I'm not sure if this counts, but a few years ago, I was at an event in Virginia at Border Springs Farm. Craig Diehl and Bob Cook from Charleston were in charge of doing the dinner that night. Craig boned out a whole lamb, rolled it and slowly roasted it on a spit. He also slowly smoked and then grilled a skin-on pork belly. Both of the meats were so incredible, I can't even remember what the vegetables were!
If there is one dish of yours that would define your career so far, what would it be?
As far as a dish that got the most recognition, it would certainly be the catfish tacos I made when I opened Kowaliga Restaurant in Alabama.
Each course had an Urban Chestnut beer pairing. My favorite was the pairing of their Russian Imperial Stout Thrale's with dessert. The beer has a sour cherry and coffee taste, but man, it was a heavy, heavy beer. I'm not man enough to take down an entire bottle myself. Koval provided the house cocktail, a powerful gin and maraschino mix that would have rendered me useless if I had more than one.
Russ' first course was a lightly seared tuna with a sweet and intense fennel pollen crust. Celery leaves, radishes, Thassos olives - an oil cured olive from Thassos with this amazing ripe olive flavor, and dehydrated feta were sprinkled around the dish, along with a bit of orange and orange vinaigrette. The flavors were distinctly Greek, but unlike anything I can remember having before.
Russ is doing the same menu at Dinner Lab Houston; this dish was so good, I thought about going down to get it again. Then I weighed this dish versus having to actually be in Houston and decided it wasn't worth it.
His second course - and the most popular entree of the evening - were Sheep's Milk Ricotta Dumplings. I'm not sure anything about this dish was Mediterranean aside from the little pillowy dumplings, but it was outrageously good. Give me a Southern American + Greek restaurant! Russ cooked the crawfish in a crawfish stock with the lima beans and corn, then topped it with tobacco onions.
The result reminded me of something my grandma would have cooked when we were younger. Fresh, hearty, probably more unhealthy than it looks.
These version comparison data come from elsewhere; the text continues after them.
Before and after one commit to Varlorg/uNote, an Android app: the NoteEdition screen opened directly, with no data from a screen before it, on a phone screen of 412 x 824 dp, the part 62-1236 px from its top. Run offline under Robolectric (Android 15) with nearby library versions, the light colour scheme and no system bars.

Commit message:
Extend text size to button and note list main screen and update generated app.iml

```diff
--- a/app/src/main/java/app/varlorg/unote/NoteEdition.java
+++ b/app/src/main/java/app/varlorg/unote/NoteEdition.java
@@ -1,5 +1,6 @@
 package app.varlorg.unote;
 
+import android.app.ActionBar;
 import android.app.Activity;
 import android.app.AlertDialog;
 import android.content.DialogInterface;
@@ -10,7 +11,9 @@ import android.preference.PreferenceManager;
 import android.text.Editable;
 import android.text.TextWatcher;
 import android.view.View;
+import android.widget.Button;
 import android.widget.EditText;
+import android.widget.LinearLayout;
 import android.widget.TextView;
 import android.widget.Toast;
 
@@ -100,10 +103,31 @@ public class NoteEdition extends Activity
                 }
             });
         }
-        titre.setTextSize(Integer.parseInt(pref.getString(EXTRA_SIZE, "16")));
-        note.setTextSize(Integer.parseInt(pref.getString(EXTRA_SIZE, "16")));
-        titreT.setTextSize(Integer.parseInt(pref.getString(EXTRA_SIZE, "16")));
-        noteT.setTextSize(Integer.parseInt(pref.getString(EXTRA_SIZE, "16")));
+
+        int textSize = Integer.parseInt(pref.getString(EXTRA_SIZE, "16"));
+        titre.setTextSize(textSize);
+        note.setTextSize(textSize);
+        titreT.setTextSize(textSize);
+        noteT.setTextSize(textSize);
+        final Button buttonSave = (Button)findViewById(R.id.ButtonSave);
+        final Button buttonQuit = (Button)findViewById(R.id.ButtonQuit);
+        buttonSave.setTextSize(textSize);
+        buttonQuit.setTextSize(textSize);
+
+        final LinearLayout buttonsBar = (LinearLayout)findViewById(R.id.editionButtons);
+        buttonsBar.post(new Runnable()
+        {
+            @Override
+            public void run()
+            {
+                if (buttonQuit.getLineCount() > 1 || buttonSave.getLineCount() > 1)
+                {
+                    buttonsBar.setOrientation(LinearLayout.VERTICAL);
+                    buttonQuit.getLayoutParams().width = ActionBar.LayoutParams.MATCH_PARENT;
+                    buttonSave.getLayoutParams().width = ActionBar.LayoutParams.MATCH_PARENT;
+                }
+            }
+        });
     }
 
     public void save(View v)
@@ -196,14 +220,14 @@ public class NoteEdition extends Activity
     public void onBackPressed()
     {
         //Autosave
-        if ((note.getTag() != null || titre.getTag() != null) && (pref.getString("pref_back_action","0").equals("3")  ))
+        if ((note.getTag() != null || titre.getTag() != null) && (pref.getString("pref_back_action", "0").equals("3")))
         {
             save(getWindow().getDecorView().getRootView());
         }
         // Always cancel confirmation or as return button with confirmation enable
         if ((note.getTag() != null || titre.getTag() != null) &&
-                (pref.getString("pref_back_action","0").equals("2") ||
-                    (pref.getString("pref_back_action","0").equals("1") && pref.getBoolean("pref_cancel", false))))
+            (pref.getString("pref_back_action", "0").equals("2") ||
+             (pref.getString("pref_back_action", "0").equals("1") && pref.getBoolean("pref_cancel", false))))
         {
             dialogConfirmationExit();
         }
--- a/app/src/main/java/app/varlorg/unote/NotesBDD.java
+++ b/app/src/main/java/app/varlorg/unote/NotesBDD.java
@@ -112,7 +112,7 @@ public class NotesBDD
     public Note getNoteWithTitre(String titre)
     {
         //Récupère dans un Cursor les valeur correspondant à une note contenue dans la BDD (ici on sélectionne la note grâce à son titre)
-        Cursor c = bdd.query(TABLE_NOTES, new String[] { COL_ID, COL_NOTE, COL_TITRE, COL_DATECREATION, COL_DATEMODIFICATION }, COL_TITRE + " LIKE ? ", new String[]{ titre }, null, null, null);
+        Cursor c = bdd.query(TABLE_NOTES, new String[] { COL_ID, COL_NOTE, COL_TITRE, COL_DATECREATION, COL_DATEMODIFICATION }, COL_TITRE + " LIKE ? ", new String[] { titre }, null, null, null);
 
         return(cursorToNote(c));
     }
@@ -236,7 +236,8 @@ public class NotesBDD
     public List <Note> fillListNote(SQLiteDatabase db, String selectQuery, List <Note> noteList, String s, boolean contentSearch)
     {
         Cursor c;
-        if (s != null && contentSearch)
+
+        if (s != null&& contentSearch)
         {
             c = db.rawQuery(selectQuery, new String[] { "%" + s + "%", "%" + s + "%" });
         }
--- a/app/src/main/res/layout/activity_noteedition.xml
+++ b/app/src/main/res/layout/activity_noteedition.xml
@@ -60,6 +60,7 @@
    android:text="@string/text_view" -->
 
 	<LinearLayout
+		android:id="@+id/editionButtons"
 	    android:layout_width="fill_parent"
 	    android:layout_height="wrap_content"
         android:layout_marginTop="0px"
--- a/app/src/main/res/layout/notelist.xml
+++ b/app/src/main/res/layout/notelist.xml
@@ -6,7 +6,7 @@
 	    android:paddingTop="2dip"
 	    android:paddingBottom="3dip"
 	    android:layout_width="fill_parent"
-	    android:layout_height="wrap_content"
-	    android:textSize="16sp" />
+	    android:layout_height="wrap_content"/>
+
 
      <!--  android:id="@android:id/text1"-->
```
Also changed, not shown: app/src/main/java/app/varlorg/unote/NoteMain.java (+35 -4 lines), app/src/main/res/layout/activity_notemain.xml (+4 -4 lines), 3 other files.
I would happily, joyously pay for this at a restaurant.
This was the controversial dish of the evening, as octopus tends to be. Due to issues with the oven, some of the smoked octopus was undercooked, resulting in a chewy bite of seafood. I guess I was lucky, because my piece was tender. The octopus' smoked flavored was complimented by pickled shallots and mushrooms and subdued by coriander yogurt.
Lamb shoulders were donated from Border Springs Farm in Virginia, then slow roasted until it was time to serve. Like everyone worthy of your trust, I love nothing more than the taste of slow cooked, smoked meat. Seeing these lambs come out of the oven, I contemplated taking one and leaving, tearing it apart and eating it handful by handful like they serve it at Kapnos in D.C.
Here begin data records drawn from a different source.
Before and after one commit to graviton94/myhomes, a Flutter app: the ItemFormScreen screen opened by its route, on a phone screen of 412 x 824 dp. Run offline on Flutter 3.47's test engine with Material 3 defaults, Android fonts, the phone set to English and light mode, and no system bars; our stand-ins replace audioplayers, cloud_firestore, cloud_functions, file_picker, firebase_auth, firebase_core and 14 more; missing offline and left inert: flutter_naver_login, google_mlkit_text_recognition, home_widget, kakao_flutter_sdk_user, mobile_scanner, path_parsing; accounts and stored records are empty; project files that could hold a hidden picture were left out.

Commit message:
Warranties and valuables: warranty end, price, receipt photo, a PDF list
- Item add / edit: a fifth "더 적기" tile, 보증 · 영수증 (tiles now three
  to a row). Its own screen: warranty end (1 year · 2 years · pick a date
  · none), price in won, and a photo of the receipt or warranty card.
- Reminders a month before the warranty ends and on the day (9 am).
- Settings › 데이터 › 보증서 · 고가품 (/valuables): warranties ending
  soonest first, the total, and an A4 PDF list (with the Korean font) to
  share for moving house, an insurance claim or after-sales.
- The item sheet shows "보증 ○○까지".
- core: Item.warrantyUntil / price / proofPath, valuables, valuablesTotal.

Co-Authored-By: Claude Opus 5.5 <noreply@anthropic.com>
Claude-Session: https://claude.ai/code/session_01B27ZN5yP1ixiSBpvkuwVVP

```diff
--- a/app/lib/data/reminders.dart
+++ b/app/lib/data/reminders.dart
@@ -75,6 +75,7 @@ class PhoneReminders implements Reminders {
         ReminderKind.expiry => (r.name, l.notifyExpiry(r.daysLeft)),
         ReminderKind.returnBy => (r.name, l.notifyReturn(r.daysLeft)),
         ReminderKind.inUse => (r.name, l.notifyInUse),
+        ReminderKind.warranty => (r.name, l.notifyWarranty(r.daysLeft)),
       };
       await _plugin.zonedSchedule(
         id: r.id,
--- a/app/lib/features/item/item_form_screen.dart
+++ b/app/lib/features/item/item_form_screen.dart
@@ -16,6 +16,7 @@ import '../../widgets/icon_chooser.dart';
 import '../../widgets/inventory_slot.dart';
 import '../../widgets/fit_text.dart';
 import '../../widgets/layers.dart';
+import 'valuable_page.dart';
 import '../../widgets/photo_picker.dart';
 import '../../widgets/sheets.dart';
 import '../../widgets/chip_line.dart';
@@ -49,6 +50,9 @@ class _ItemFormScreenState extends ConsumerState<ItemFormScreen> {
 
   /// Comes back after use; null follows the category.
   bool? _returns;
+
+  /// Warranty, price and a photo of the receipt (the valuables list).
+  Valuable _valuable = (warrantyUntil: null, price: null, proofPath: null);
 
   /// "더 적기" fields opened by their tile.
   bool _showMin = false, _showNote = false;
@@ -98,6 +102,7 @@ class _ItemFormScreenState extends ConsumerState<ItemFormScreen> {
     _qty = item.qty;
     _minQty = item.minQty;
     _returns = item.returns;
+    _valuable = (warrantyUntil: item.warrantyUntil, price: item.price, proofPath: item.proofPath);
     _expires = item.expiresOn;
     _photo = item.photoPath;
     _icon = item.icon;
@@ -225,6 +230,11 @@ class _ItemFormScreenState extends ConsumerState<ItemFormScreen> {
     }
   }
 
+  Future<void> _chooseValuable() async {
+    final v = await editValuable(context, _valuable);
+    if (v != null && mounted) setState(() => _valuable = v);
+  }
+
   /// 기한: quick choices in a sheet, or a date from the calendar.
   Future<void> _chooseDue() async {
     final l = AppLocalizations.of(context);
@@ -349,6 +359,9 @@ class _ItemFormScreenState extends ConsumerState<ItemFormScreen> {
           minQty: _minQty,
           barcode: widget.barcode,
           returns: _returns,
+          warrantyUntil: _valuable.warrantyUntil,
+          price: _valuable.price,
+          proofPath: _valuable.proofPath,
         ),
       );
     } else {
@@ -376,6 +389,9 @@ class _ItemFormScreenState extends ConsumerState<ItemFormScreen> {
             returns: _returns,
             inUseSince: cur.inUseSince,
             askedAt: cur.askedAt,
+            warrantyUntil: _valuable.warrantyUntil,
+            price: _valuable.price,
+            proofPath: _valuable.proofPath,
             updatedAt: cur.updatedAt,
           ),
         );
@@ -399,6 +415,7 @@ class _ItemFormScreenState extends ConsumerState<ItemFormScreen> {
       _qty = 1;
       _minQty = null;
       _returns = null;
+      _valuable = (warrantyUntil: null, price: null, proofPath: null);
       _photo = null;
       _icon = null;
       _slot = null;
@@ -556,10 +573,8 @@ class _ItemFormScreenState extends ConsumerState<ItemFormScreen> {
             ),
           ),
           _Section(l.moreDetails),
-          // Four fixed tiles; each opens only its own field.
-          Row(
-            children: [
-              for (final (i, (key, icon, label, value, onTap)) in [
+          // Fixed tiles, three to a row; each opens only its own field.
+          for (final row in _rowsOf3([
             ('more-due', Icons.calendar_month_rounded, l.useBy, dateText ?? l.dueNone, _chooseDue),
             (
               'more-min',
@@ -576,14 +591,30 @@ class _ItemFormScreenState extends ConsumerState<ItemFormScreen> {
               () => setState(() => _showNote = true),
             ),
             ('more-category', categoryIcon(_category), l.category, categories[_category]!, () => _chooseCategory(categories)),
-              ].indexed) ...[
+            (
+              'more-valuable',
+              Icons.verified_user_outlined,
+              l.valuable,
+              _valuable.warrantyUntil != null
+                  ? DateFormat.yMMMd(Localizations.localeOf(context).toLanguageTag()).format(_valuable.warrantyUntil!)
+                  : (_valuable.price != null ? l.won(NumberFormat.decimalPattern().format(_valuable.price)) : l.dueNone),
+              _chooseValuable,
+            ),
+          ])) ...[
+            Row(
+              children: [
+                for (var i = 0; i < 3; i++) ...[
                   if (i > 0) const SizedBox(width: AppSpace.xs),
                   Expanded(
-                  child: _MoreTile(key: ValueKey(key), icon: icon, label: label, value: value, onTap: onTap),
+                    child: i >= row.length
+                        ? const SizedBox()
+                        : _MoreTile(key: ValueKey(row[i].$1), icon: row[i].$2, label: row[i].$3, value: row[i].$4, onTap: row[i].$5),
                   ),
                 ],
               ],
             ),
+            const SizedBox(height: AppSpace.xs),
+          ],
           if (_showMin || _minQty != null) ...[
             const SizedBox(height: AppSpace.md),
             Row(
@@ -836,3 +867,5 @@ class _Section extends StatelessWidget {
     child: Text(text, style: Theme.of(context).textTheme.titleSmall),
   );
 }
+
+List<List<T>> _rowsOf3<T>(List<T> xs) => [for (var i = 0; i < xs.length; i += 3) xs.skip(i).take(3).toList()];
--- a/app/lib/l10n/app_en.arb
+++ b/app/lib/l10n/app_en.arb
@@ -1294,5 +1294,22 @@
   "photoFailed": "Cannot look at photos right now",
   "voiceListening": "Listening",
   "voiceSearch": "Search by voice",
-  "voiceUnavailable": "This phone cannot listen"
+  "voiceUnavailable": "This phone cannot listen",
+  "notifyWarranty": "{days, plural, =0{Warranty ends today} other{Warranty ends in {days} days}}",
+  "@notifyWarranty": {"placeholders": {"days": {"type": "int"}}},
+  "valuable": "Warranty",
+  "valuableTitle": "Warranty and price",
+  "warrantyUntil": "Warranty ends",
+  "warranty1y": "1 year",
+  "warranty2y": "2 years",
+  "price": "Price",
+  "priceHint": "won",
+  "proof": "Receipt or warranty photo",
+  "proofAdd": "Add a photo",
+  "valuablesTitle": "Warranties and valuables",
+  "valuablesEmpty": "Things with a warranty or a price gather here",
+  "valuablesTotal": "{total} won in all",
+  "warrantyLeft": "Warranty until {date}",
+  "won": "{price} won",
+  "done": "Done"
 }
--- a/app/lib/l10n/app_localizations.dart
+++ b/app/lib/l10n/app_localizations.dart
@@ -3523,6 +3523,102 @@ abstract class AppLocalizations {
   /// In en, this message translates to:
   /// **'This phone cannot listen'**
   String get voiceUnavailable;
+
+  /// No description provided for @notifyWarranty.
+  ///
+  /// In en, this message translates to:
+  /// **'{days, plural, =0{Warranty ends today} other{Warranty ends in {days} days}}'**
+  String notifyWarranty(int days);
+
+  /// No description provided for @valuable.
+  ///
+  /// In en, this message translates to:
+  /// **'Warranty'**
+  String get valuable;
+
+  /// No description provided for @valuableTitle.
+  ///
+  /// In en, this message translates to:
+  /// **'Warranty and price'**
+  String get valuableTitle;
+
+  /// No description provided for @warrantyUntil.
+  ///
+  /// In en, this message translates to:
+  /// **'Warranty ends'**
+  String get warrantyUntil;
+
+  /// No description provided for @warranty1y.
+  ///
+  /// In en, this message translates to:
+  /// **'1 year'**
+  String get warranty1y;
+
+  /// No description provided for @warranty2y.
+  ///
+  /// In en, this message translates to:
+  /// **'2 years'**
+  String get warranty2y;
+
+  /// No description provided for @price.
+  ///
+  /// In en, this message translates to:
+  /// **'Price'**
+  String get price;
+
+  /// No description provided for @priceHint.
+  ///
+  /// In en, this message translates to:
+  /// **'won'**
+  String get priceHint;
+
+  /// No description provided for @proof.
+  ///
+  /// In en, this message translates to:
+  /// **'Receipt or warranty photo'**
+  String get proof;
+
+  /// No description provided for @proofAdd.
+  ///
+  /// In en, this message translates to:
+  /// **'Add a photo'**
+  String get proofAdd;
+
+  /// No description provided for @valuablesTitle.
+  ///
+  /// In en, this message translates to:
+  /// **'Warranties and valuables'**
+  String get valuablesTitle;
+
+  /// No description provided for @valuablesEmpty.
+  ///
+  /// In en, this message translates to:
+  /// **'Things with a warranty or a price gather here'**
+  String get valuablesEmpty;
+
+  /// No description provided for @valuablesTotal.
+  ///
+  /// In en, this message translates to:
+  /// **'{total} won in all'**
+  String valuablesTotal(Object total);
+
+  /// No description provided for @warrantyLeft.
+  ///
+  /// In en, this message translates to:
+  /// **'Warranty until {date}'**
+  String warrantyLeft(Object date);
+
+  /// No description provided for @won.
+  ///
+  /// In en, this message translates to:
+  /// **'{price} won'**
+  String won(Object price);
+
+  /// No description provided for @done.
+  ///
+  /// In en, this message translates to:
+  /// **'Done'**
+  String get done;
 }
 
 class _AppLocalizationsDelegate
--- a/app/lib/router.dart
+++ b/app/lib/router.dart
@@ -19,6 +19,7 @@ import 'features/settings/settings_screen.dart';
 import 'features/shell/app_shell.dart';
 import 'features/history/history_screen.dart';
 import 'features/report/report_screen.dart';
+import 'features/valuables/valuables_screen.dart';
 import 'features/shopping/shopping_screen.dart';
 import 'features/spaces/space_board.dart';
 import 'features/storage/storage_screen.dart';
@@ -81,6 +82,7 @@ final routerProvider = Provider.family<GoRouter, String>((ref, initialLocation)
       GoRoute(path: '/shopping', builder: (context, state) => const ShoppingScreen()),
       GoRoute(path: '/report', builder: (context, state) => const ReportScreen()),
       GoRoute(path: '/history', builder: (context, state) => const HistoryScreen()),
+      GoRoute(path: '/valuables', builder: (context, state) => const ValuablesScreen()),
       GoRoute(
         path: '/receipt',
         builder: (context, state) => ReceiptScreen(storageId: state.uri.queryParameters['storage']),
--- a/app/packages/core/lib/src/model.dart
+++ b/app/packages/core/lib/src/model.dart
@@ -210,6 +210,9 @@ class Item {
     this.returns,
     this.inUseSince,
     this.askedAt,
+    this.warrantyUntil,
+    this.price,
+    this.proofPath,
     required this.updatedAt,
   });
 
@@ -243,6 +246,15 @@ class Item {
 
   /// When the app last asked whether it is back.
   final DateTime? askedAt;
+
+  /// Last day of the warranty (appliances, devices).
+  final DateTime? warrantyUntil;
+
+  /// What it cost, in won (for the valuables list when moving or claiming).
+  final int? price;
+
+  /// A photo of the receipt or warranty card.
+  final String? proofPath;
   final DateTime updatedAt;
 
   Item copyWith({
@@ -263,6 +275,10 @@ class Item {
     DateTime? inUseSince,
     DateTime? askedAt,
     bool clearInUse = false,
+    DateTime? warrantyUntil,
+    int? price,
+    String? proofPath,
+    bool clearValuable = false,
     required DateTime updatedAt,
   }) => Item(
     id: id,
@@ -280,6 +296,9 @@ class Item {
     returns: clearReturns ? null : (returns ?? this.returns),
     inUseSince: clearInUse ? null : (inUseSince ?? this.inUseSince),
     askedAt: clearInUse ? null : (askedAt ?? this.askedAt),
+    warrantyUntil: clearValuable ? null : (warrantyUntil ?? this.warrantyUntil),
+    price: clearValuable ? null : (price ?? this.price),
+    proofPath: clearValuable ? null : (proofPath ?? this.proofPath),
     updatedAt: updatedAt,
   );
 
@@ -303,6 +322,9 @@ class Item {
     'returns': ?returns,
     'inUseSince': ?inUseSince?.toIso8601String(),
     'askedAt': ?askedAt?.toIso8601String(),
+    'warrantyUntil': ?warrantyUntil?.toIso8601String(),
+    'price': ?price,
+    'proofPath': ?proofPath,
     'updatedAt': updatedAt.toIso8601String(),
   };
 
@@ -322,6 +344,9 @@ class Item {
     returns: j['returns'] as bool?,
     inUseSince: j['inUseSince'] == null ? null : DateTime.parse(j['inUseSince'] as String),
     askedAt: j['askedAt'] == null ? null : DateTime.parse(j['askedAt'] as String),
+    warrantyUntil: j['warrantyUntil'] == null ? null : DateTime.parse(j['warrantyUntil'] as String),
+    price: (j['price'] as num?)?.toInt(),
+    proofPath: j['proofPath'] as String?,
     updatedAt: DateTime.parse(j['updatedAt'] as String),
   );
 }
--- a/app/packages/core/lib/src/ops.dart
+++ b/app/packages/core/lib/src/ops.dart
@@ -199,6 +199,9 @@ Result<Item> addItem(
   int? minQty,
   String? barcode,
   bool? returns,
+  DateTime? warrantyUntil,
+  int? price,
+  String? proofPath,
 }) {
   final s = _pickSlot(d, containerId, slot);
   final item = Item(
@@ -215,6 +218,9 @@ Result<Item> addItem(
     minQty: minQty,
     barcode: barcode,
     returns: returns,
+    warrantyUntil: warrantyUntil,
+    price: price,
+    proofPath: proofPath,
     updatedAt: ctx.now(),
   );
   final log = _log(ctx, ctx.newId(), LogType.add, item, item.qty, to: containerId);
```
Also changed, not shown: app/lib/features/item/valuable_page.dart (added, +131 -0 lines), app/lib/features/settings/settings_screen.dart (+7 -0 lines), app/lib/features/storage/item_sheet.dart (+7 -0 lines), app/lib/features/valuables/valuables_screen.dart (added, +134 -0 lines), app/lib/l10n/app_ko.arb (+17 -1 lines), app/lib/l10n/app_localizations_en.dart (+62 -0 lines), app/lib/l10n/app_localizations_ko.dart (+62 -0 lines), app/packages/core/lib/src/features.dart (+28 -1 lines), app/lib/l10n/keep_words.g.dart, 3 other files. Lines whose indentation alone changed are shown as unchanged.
What you can't see in the pictures is the bulgar trahana, which tastes like grits and bulgar made a baby. The bulgar is cooked with dairy, resulting in a creamier texture and milder flavor. The red sauce you see at the bottom is a homemade harissa, also incredibly tasty. I will be going all Zero Dark Thirty on Russ to get that recipe. Grilled okra and baby vidalias rounded it off. If forced to pick 3 dishes from the meal to eat again, it'd easily be the tuna, dumplings, and the tsoureki shortcake with basil ice cream. Sweet desserts do about as much for me as monogamy does for Don Draper. They're wasted on me. This, however, was not. The tsoureki has mahlab, a spice made from cherry pits, giving it an almondy, nutty hint. On top of that was a thin layer of the piney, sappy mastic oil, then sweetened yogurt, strawberries, and finally, the basil ice cream.
The ice cream was on the same level (or maybe even higher...) than Anne Croy's basil gelato at Pastaria. You could tell looking around the room that this dessert was a home run. People stopped talking and just focused on eating as much as the could as quickly as they could, then trying to figure out who around them wasn't going to finish theirs.
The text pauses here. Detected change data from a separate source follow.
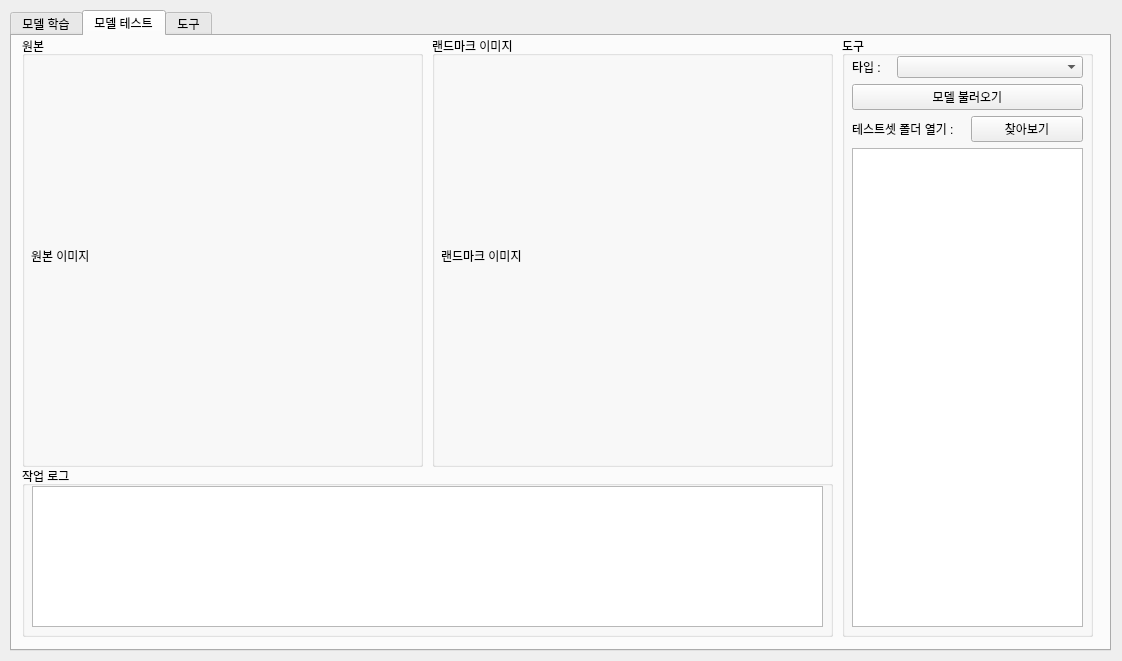
Above: resource/main_form.ui from boa9448/PyAutoMakerHuman before the change. Below: the same form after it.
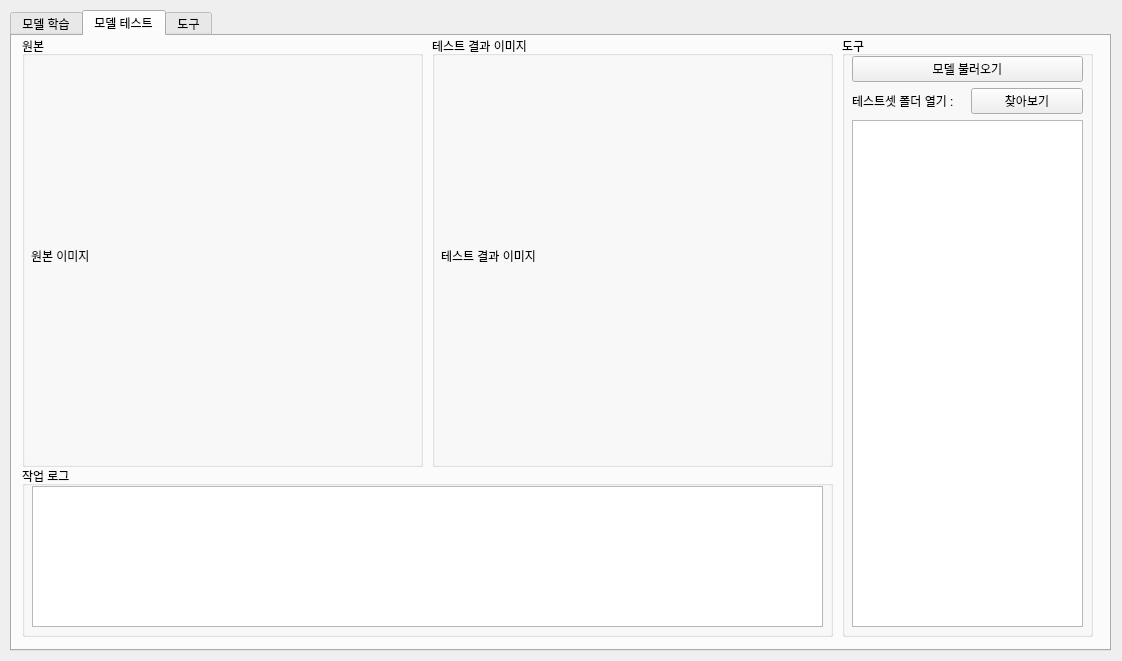
That is the form after the change. The open tabs and pages were chosen to show the change.

Commit message: UI수정, 테스트 탭에서 파일 불러오는 기능 작성

Diff of the .ui file:
```diff
--- a/resource/main_form.ui
+++ b/resource/main_form.ui
@@ -16,7 +16,7 @@
   <property name="windowTitle">
    <string>도우미 유틸</string>
   </property>
-  <widget class="QTabWidget" name="test_log_list">
+  <widget class="QTabWidget" name="main_menu_tab">
    <property name="geometry">
     <rect>
      <x>10</x>
@@ -28,7 +28,7 @@
    <property name="currentIndex">
     <number>0</number>
    </property>
-   <widget class="QWidget" name="tab">
+   <widget class="QWidget" name="train_tab">
     <attribute name="title">
      <string>모델 학습</string>
     </attribute>
@@ -271,7 +271,7 @@
      </widget>
     </widget>
    </widget>
-   <widget class="QWidget" name="tab_2">
+   <widget class="QWidget" name="test_tab">
     <attribute name="title">
      <string>모델 테스트</string>
     </attribute>
@@ -317,7 +317,7 @@
       </rect>
      </property>
      <property name="title">
-      <string>랜드마크 이미지</string>
+      <string>테스트 결과 이미지</string>
      </property>
      <widget class="QWidget" name="verticalLayoutWidget_6">
       <property name="geometry">
@@ -332,7 +332,7 @@
        <item>
         <widget class="QLabel" name="test_result_img_label">
          <property name="text">
-          <string>랜드마크 이미지</string>
+          <string>테스트 결과 이미지</string>
          </property>
         </widget>
        </item>
@@ -363,36 +363,6 @@
       <layout class="QVBoxLayout" name="verticalLayout_11">
        <item>
         <layout class="QVBoxLayout" name="verticalLayout_12">
-         <item>
-          <layout class="QHBoxLayout" name="horizontalLayout_5">
-           <item>
-            <widget class="QLabel" name="label_4">
-             <property name="sizePolicy">
-              <sizepolicy hsizetype="Fixed" vsizetype="Preferred">
-               <horstretch>0</horstretch>
-               <verstretch>0</verstretch>
-              </sizepolicy>
-             </property>
-             <property name="text">
-              <string>타입 :   </string>
-             </property>
-            </widget>
-           </item>
-           <item>
-            <widget class="QComboBox" name="test_type_combo">
-             <property name="accessibleName">
-              <string/>
-             </property>
-             <property name="editable">
-              <bool>false</bool>
-             </property>
-             <property name="placeholderText">
-              <string/>
-             </property>
-            </widget>
-           </item>
-          </layout>
-         </item>
          <item>
           <widget class="QPushButton" name="test_model_load_button">
            <property name="text">
@@ -456,13 +426,13 @@
       </property>
       <layout class="QVBoxLayout" name="verticalLayout_10">
        <item>
-        <widget class="QListWidget" name="listWidget_4"/>
+        <widget class="QListWidget" name="test_log_list"/>
        </item>
       </layout>
      </widget>
     </widget>
    </widget>
-   <widget class="QWidget" name="tab_3">
+   <widget class="QWidget" name="tools_tab">
     <attribute name="title">
      <string>도구</string>
     </attribute>
```
Left out of the diff: 6 changed lines with no effect on the pictures. The commit also changes 2 other files.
Russ' Dinner Lab gave St. Louisans food that they can't find here otherwise. His love of Greek cooking combined with years in the South have left him with a unique voice in the culinary world. I hope he decides to make St. Louis his home once again - he'd have my business.